### What to do
Copy, from the data below, each line that has the word "Avenue".

BEGIN Data under study

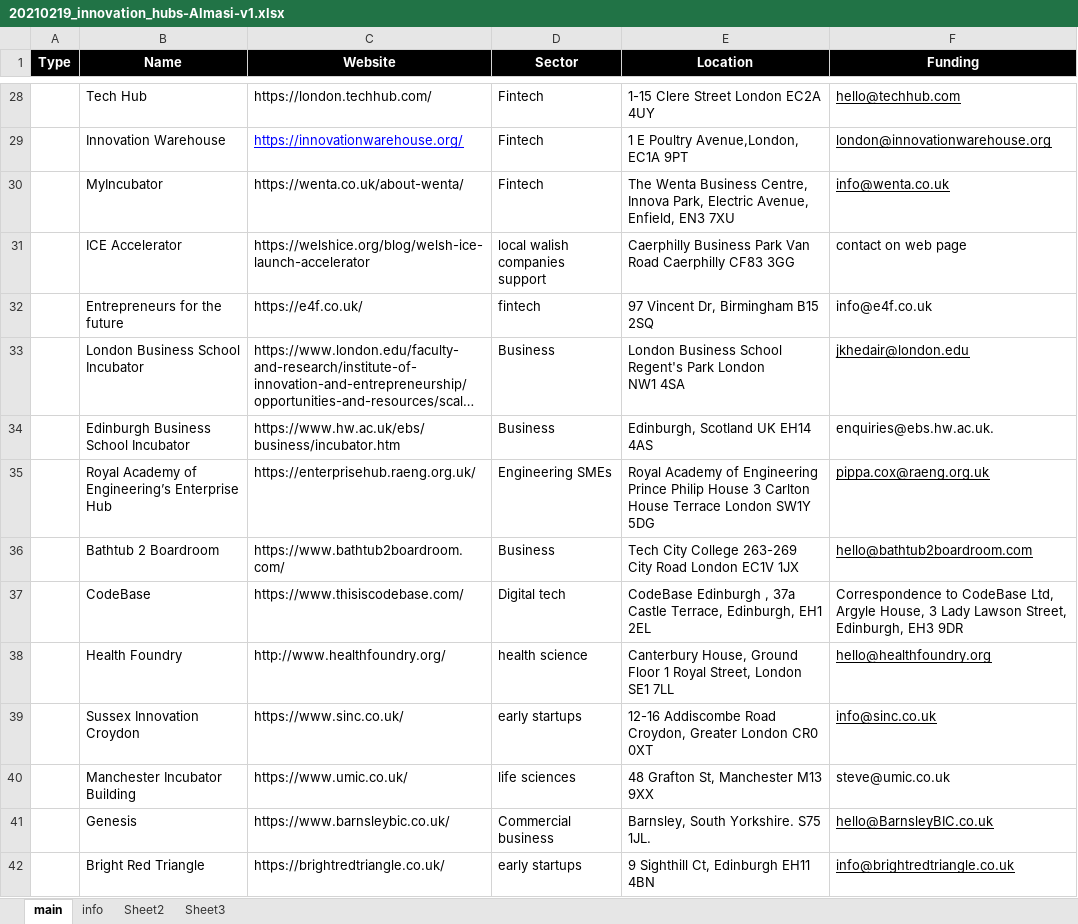
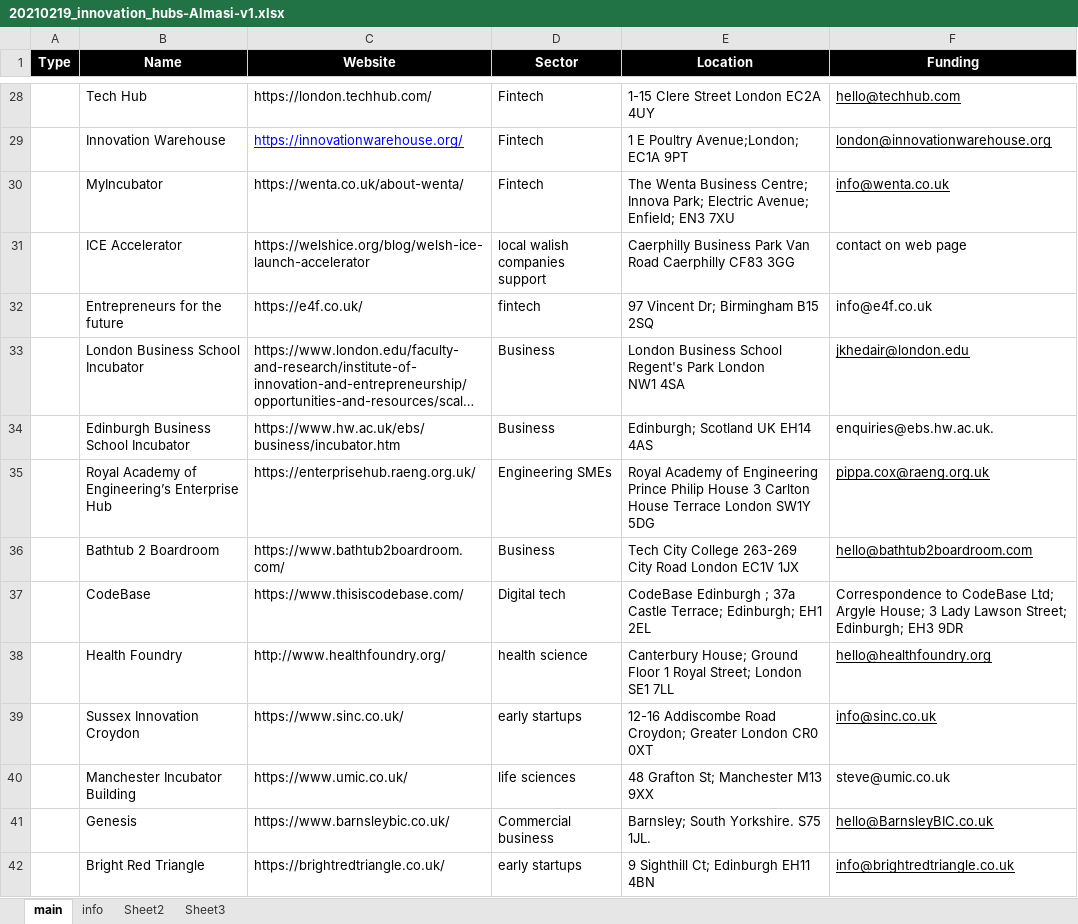
Before and after one commit to innovationlab-uk/innovation-hubs, an Excel workbook: data/20210219_innovation_hubs-Almasi-v1.xlsx, sheet main, drawn as a sheet; only a part is shown, gaps mark what is left out; long unchanged cells end in …; values as stored, in another font and other column widths than the file's, no borders; the diff covers the shown part only; the diff names each change by its address in the sheet, - before the commit and + after, or states it on an @@ line.

```diff
--- a/data/20210219_innovation_hubs-Almasi-v1.xlsx (sheet main)
+++ b/data/20210219_innovation_hubs-Almasi-v1.xlsx (sheet main)
-E29 (Location): 1 E Poultry Avenue,London, EC1A 9PT
+E29 (Location): 1 E Poultry Avenue;London; EC1A 9PT
-E30 (Location): …Wenta Business Centre, Innova Park, Electric Avenue, Enfield, EN3 7XU
+E30 (Location): …Wenta Business Centre; Innova Park; Electric Avenue; Enfield; EN3 7XU
-E32 (Location): 97 Vincent Dr, Birmingham B15 2SQ
+E32 (Location): 97 Vincent Dr; Birmingham B15 2SQ
-E34 (Location): Edinburgh, Scotland UK EH14 4AS
+E34 (Location): Edinburgh; Scotland UK EH14 4AS
-E37 (Location): CodeBase Edinburgh , 37a Castle Terrace, Edinburgh, EH1 2EL
+E37 (Location): CodeBase Edinburgh ; 37a Castle Terrace; Edinburgh; EH1 2EL
-F37 (Funding): …to CodeBase Ltd, Argyle House, 3 Lady Lawson Street, Edinburgh, EH3 9DR
+F37 (Funding): …to CodeBase Ltd; Argyle House; 3 Lady Lawson Street; Edinburgh; EH3 9DR
-E38 (Location): Canterbury House, Ground Floor 1 Royal Street, London SE1…
+E38 (Location): Canterbury House; Ground Floor 1 Royal Street; London SE1…
-E39 (Location): …Addiscombe Road Croydon, Greater London…
+E39 (Location): …Addiscombe Road Croydon; Greater London…
-E40 (Location): 48 Grafton St, Manchester M13 9XX
+E40 (Location): 48 Grafton St; Manchester M13 9XX
-E41 (Location): Barnsley, South Yorkshire. S75 1JL.
+E41 (Location): Barnsley; South Yorkshire. S75 1JL.
-E42 (Location): 9 Sighthill Ct, Edinburgh EH11 4BN
+E42 (Location): 9 Sighthill Ct; Edinburgh EH11 4BN
```
Also changed, not shown: 85 edited cells elsewhere in this sheet, 5 other files.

END Data under study

### Finished task
-E29 (Location): 1 E Poultry Avenue,London, EC1A 9PT
+E29 (Location): 1 E Poultry Avenue;London; EC1A 9PT
-E30 (Location): …Wenta Business Centre, Innova Park, Electric Avenue, Enfield, EN3 7XU
+E30 (Location): …Wenta Business Centre; Innova Park; Electric Avenue; Enfield; EN3 7XU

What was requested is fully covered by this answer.